The Celtics had a chance at history, but fell short. And they have nobody to blame but themselves.
At home in a Game 7 with a shot to be the first NBA team to ever overturn a 0-3 series hole, the Celtics spit the bit. Miami blew them out 103-84, and made their own history — as only the second No. 8 seed to ever reach the NBA Finals.
Whatever momentum the Celtics should’ve carried over from their stunning Game 6 victory they squandered through their shoddy play. They didn’t move the ball, didn’t run off the ball, and their season-low in scoring led to a season-ending loss.
Boston had the home-court advantage. Better health. More talent.
But talent isn’t enough.
Teamwork, temperament and toughness trumped it on Monday night in TD Garden. Witness Jimmy Butler and Caleb Martin.
Playoff Jimmy is Miami’s leading scorer and spiritual leader. A year earlier to the day, the Heat had lost a heartbreaking Game 7 in the same building. But on Monday, the Heat showed how much they learned and flipped the script.
“They made us get better. Last year was extremely painful. We thought about it all season long,” said Miami coach Erik Spoelstra. “And if you don’t have an opponent like that to bring it to a different level, sometimes you don’t get there.”
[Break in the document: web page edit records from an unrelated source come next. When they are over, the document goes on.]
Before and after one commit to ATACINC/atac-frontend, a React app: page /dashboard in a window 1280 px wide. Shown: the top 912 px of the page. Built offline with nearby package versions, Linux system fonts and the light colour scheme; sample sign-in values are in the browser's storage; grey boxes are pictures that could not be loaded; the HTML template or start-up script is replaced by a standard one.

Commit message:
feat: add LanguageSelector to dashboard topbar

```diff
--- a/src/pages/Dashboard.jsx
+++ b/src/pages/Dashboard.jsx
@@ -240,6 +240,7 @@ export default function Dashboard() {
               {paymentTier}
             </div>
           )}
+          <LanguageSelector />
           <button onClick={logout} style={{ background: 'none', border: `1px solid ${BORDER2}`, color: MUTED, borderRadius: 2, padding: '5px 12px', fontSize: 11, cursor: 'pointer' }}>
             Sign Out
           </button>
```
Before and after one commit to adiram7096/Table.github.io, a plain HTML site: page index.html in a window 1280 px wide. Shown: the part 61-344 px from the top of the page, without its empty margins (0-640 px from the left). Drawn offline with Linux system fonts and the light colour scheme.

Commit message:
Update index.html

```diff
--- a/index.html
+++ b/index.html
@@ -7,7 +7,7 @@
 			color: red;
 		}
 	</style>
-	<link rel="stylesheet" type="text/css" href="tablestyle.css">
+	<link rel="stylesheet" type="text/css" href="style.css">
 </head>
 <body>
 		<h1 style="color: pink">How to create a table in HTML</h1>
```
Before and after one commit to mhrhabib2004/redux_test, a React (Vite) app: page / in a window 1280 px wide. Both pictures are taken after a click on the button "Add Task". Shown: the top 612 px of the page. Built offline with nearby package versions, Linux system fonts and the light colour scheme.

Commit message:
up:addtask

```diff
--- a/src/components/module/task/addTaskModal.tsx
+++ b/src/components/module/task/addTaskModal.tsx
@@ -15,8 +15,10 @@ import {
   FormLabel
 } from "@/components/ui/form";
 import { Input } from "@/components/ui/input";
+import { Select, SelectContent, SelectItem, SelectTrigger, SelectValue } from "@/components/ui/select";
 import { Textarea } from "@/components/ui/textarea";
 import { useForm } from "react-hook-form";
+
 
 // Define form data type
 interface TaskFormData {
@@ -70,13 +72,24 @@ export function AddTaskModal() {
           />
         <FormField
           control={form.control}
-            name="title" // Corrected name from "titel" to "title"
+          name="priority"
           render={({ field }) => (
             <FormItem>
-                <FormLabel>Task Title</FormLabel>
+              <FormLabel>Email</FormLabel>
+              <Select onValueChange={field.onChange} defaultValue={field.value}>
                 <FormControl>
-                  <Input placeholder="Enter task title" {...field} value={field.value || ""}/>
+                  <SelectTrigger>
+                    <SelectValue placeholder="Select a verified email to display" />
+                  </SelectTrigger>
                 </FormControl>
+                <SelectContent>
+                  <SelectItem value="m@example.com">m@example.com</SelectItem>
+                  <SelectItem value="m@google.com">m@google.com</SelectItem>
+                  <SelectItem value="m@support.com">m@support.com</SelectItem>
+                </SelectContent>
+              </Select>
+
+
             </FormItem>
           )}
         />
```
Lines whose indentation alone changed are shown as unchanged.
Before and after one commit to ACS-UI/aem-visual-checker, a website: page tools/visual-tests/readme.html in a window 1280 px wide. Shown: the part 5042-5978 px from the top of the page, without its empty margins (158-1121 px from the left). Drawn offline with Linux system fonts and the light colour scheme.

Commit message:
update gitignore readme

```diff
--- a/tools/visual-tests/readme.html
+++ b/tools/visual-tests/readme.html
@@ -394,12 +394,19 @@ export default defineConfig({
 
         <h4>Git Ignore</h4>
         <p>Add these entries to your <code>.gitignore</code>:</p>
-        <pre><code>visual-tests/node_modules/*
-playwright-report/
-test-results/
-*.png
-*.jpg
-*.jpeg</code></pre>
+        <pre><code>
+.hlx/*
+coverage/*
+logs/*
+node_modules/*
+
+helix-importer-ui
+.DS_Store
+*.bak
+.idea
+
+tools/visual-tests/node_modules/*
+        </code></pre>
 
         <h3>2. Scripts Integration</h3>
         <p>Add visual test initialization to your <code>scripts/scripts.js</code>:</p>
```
They say familiarity breeds contempt. But in this budding rivalry it has bred classics. In 14 games over the last two playoffs, the road team has won 10 — including the Heat taking Games 1, 2 and now 7 in Boston.
“I learned that I have to be better, and I will be better,” Butler had vowed after last year’s Game 7 loss. “We had enough. Next year, we will have enough and we’re going to be right back in the same situation, and we’re going to get it done.”
They did exactly that. Just like Butler had promised a year earlier, and just like he’d guaranteed after their stunning fraction-of-a-second Game 6 loss in Miami, saying “we’re going to go in there and get it done.”
Butler had a game-high 28 points, seven rebounds, six assists and three steals in the ultimate gut-check, winning the Eastern Conference MVP Trophy renamed, ironically, for Boston icon Larry Bird. And he tormented Bird’s former team.
Martin, part of the Heat’s cadre of undrafted finds, could just as easily have been the series MVP. He had 26 points, a team-high 10 rebounds and hit 4-for-6 from behind the arc, Miami’s most consistent player throughout.
After not playing a single second in last year’s Game 7, he was invaluable. He got matched up on Jayson Tatum and Jaylen Brown, and was stout defensively. Yes, Tatum was less than 100 percent, turning his left ankle on the game’s first possession; but Miami has played without both Tyler Herro and Victor Oladipo. It is what it is.
The Celtics are clearly the more gifted roster, but Joe Mazzulla was outcoached several times during the playoffs and the Eastern Conference Finals was a mismatch. Boston missed its first 12 3-pointers, but Mazzulla never found a way to get them cleaner looks. They just repeated the same contested lazy attempts, expecting different results.
Asked what had gone wrong, Mazzulla said “We shot 21 percent from 3; the defense was still there.” Asked if the Celtics had become too reliant on the 3-point shot, and does that have to change, he tersely replied “No.”
It remains to be seen if this Celtics roster looks different next year. Their attitude, teamwork and temperament — coming from the top down — should.